## REQUIREMENT
Going line by line through the records below, count those with the word "message" and give only the count.

- Opening Delimiter -

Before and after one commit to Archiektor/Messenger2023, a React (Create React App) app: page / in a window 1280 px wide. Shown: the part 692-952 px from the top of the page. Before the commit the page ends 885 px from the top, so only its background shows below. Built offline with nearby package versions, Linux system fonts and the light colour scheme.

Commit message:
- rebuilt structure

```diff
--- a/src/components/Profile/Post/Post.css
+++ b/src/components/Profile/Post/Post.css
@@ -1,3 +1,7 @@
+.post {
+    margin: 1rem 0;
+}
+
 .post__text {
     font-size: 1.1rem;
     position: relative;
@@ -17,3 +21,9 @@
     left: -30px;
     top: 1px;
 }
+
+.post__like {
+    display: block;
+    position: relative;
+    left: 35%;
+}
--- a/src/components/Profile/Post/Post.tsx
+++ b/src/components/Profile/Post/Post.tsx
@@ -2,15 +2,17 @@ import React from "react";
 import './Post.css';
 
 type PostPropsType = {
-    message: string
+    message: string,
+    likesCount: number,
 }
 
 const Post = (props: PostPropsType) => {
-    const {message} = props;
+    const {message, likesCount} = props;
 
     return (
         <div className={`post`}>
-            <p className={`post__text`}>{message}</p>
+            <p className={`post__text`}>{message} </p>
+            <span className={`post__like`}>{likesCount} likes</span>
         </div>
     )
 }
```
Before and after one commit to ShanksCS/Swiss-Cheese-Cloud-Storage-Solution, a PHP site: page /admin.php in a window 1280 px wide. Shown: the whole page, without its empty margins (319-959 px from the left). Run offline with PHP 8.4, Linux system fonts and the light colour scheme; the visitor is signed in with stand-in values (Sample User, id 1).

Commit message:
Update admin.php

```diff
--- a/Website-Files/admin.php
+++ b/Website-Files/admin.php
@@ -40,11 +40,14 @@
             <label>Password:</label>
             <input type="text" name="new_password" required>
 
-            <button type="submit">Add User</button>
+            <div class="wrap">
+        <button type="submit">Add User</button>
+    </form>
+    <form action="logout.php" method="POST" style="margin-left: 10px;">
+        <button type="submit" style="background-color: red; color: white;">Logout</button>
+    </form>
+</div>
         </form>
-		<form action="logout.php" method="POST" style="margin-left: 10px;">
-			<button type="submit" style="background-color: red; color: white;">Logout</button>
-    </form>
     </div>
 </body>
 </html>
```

- Closing Delimiter -

## WRITTEN RESPONSE
8